This will come as no surprise to anyone, but the Saints had the lowest cap money available to them of any club in the NFL this season. To get an idea of what that means, take a look at the other teams directly behind the Saints: the 49ers (5-11), the Bucs (6-10), the Titans (3-13), the Bears (6-10), and, well, you get the idea. The less available cap room, the worse a team is likely to fare.
The No. 1 reason teams can’t spend their available cap room is the amount of “dead money” they incur that eats up that room. Past renegotiations in which the Saints have extended contracts by turning salary into bonuses, pro-rated over future years, leaves “dead money” when that player is cut. The day of reckoning is delayed, but eventually at hand.
The Saints’ 2015 cap number, according to the website OvertheCap.com, was just under $145 million. However, they only spent $104.5 million on players, which means that nearly a quarter of their designated cap was unavailable because it was eaten up by past deals. The Saints’ “dead money” totaled over $34 million, which was at least $5.5 million more than any other team. And they are not out of the woods for 2016.
Junior Galette’s deal, renegotiated shortly before he was cut for conduct problems, took up $5.45 million of the 2015 cap, although that paled compared to the $9 million that died when the team traded Jimmie Graham. Galette may be gone, but he will not be forgotten when the Saints take a look at their 2016 cap. Galette’s pro-rated bonus takes up $12 million of the 2016 cap. And that’s even before the team has made their first decision on which vets they cut this year. They will save the player’s salary, but every one has money pushed forward. If the team cuts Marques Colston, Zack Strief and Jahri Evans, they will eat another $13 million in pro-rated signing bonuses. With Galette, that adds up to $25 million with more likely to follow, pushing them closer to their 2015 handicap.

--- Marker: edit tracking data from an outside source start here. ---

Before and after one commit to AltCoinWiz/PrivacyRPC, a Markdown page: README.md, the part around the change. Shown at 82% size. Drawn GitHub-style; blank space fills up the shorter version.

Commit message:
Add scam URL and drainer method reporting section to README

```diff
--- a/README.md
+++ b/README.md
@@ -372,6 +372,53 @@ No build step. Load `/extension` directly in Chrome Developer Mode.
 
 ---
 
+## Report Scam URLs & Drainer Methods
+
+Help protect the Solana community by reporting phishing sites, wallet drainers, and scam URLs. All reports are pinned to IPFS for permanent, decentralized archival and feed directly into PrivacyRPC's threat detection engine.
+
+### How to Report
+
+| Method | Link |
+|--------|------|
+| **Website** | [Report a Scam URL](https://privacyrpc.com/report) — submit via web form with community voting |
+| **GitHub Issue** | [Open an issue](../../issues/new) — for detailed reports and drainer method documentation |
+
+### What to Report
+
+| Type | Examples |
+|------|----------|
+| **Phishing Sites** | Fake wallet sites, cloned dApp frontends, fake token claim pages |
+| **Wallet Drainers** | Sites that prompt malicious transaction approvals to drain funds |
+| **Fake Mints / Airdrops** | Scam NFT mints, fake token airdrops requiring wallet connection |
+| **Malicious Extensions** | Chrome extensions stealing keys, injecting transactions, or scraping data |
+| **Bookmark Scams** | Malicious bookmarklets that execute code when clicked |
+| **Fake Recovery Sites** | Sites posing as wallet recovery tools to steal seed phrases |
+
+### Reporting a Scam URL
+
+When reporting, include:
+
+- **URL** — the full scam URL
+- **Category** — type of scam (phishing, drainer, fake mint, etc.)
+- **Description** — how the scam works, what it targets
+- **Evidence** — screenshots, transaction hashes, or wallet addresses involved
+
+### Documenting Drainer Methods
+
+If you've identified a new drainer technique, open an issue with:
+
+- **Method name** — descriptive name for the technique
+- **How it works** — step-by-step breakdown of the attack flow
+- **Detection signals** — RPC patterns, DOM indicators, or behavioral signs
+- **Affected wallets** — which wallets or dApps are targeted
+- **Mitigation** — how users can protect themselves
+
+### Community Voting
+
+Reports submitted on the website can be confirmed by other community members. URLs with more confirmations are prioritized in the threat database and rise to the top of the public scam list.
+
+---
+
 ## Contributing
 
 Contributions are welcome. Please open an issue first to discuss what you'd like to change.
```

Many cap watchers blame Drew Brees’ huge contract for the Saints’ problems, and that is now being recognized as a trap to avoid for other NFL teams. Last week, the Wall Street Journal ran a story about the dilemma teams face paying a top quarterback. The story’s sub-headline hit the nail on the head for the Saints by saying “a massive QB contract can cripple the rest of the team.” “There is no question that Brees’ big contract left the team hamstrung when it tried to fill spots around him,” said the Journal. “Thus, the cutting of still-productive players for Cap reasons has contributed to the deterioration of a Super Bowl winner.”
Other facts from the Journal story support the quarterback pay problem. New England’s Tom Brady will count $14 million to the Patriots’ 2016 cap, but 13 other quarterbacks this season take up even more space from their team’s salary cap. Nine of them failed to lead their teams to the playoffs this season, and, of the four who did reach the postseason, three barely snuck in as either a No. 5 or No. 6 seed. Then there’s Peyton Manning, who had been relegated to backup duty behind Brock Osweiler until he made a dramatic cameo off the bench last week. None of the top three highest paid quarterbacks - Brees, Atlanta’s Matt Ryan and San Diego’s Philip Rivers - are on playoff teams. In fact, none of them led their teams to winning records.
And that’s the dilemma the Saints face in the off-season. They will renegotiate with Brees to create more room this year and push more of his money into future years, creating more problems down the road. Renegotiating for cap space has become such an annual event for some teams that the NFL might as well add Salary Cap Relief Day to their calendar of critical NFL events such as Super Bowl, NFL Draft and Game Ball Inflation Day.